**PROBLEM TO WORK ON**
Copy every line of the records that includes the word "SafetyFSM".

**INFORMATION PROVIDED**
——————————
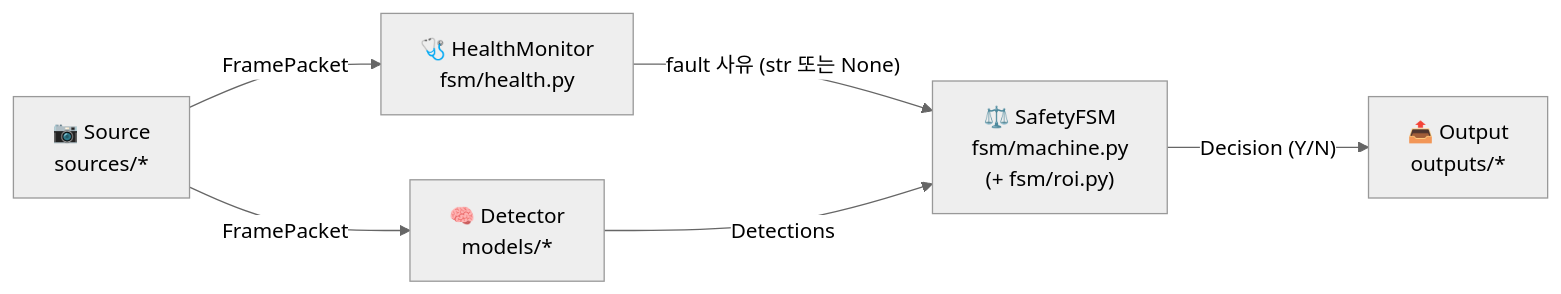
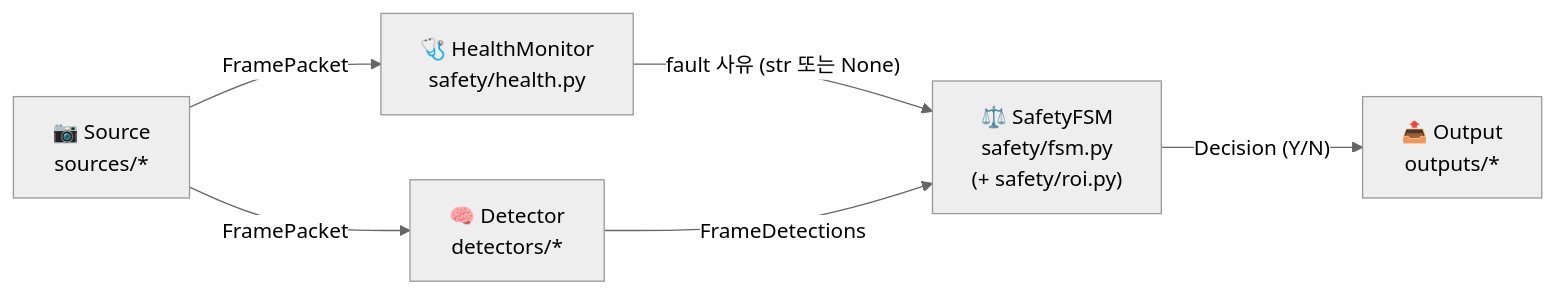
The first of 7 diagrams in docs/CODE_GUIDE.md (largeblueberry/MockOndeviceProject), drawn with Mermaid (neutral theme) before and after one commit. The commit also changed other lines of this file and 38 other files, not shown here.

````diff
--- a/docs/CODE_GUIDE.md
+++ b/docs/CODE_GUIDE.md
@@ -26,14 +28,14 @@
 ```mermaid
 flowchart LR
     SRC["📷 Source<br/>sources/*"]
-    HM["🩺 HealthMonitor<br/>fsm/health.py"]
-    DET["🧠 Detector<br/>models/*"]
-    FSM["⚖️ SafetyFSM<br/>fsm/machine.py<br/>(+ fsm/roi.py)"]
+    HM["🩺 HealthMonitor<br/>safety/health.py"]
+    DET["🧠 Detector<br/>detectors/*"]
+    FSM["⚖️ SafetyFSM<br/>safety/fsm.py<br/>(+ safety/roi.py)"]
     OUT["📤 Output<br/>outputs/*"]
 
     SRC -- "FramePacket" --> HM
     SRC -- "FramePacket" --> DET
     HM -- "fault 사유 (str 또는 None)" --> FSM
-    DET -- "Detections" --> FSM
+    DET -- "FrameDetections" --> FSM
     FSM -- "Decision (Y/N)" --> OUT
 ```
````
——————————
**OUTPUT OF THE EXERCISE**
-    FSM["⚖️ SafetyFSM<br/>fsm/machine.py<br/>(+ fsm/roi.py)"]
+    FSM["⚖️ SafetyFSM<br/>safety/fsm.py<br/>(+ safety/roi.py)"]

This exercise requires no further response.